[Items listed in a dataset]
+--
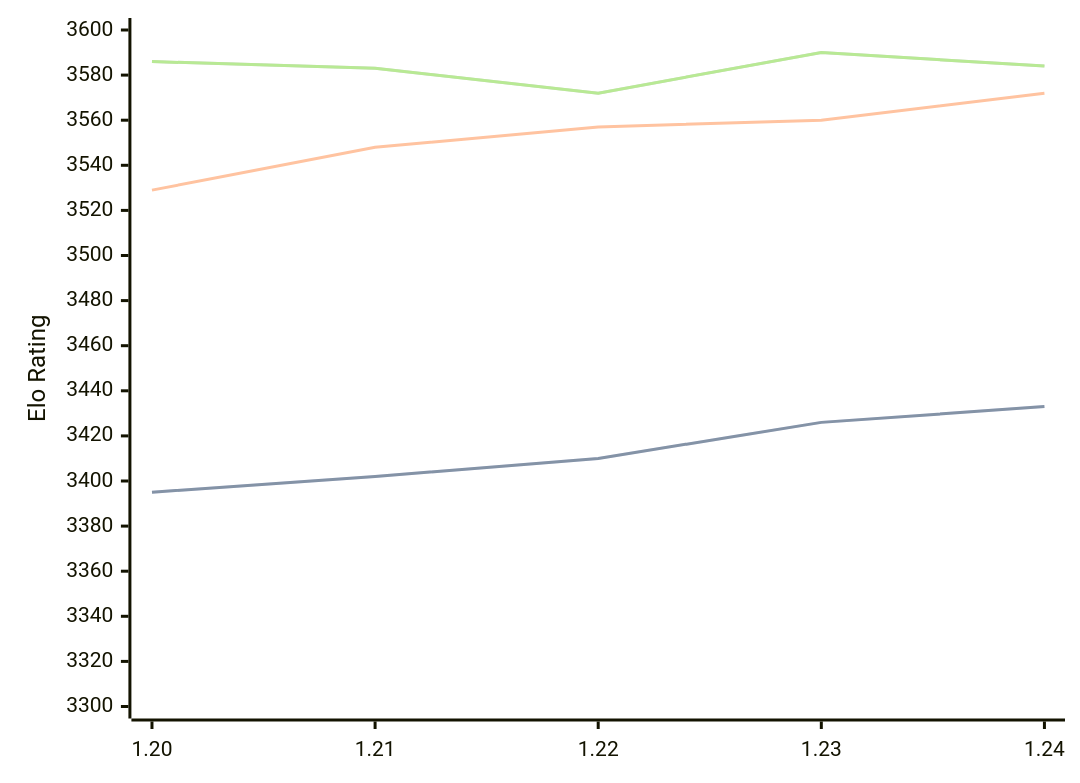
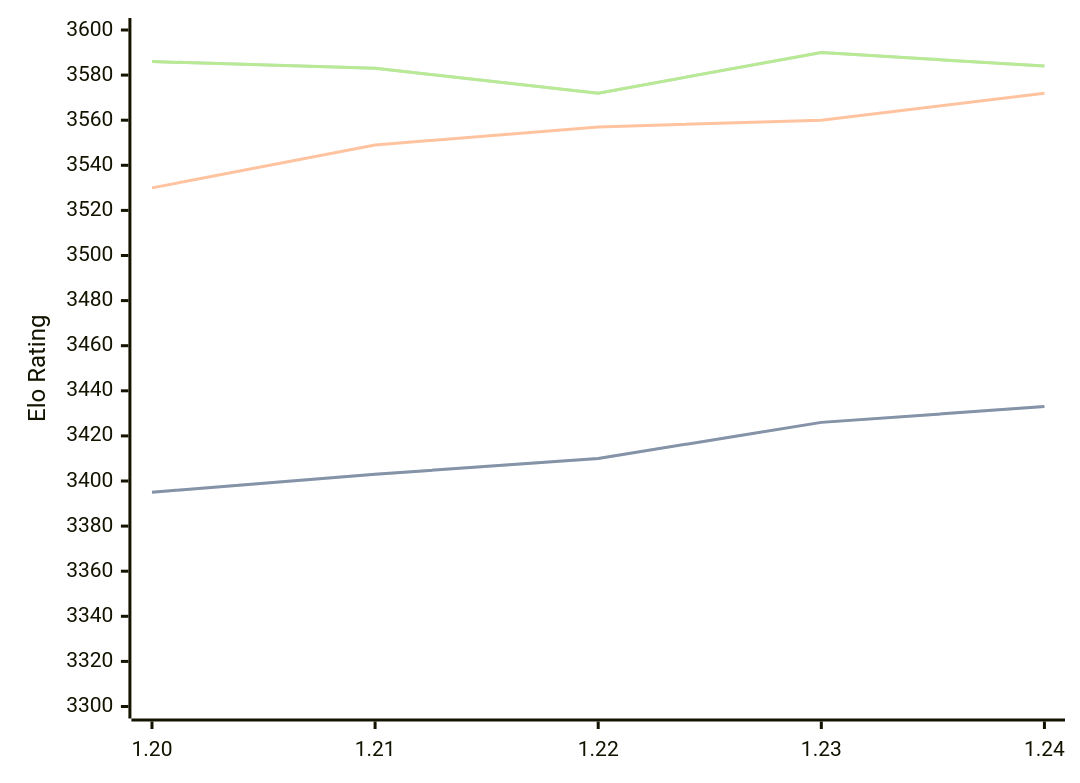
One commit to computer-chess-index/cci changed the diagram in engines/Caissa.md. Above: the diagram before and after it, drawn with Mermaid. The commit also changed other lines of this file, not shown here.

````diff
--- a/engines/Caissa.md
+++ b/engines/Caissa.md
@@ -61,11 +61,11 @@
 ```mermaid
 %%{init: {"theme":"base","themeVariables":{"seriesColors:['#a3a3a3','#222221','#faa371']}}}%%
 xychart-beta
   x-axis ["1.20", "1.21", "1.22", "1.23", "1.24"]
   y-axis "Elo Rating" 3300 --> 3600
-  line "STC (8.0+0.08s)" [3395, 3402, 3410, 3426, 3433]
-  line "STC (8.0+0.08s)" [3395, 3402, 3410, 3426, 3433]
-  line "LTC (60.0+0.60s)" [3529, 3548, 3557, 3560, 3572]
+  line "STC (8.0+0.08s)" [3395, 3403, 3410, 3426, 3433]
+  line "STC (8.0+0.08s)" [3395, 3403, 3410, 3426, 3433]
+  line "LTC (60.0+0.60s)" [3530, 3549, 3557, 3560, 3572]
   line "VLTC (2m24s+1.12s)" [3586, 3583, 3572, 3590, 3584]
   line "VLTC (2m24s+1.12s)" [3586, 3583, 3572, 3590, 3584]
 ```
````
+--
[Your assignment] Your copy of the data should match it exactly, apart from the images, which are omitted.

[The completed task]
One commit to computer-chess-index/cci changed the diagram in engines/Caissa.md. Above: the diagram before and after it, drawn with Mermaid. The commit also changed other lines of this file, not shown here.

````diff
--- a/engines/Caissa.md
+++ b/engines/Caissa.md
@@ -61,11 +61,11 @@
 ```mermaid
 %%{init: {"theme":"base","themeVariables":{"seriesColors:['#a3a3a3','#222221','#faa371']}}}%%
 xychart-beta
   x-axis ["1.20", "1.21", "1.22", "1.23", "1.24"]
   y-axis "Elo Rating" 3300 --> 3600
-  line "STC (8.0+0.08s)" [3395, 3402, 3410, 3426, 3433]
-  line "STC (8.0+0.08s)" [3395, 3402, 3410, 3426, 3433]
-  line "LTC (60.0+0.60s)" [3529, 3548, 3557, 3560, 3572]
+  line "STC (8.0+0.08s)" [3395, 3403, 3410, 3426, 3433]
+  line "STC (8.0+0.08s)" [3395, 3403, 3410, 3426, 3433]
+  line "LTC (60.0+0.60s)" [3530, 3549, 3557, 3560, 3572]
   line "VLTC (2m24s+1.12s)" [3586, 3583, 3572, 3590, 3584]
   line "VLTC (2m24s+1.12s)" [3586, 3583, 3572, 3590, 3584]
 ```
````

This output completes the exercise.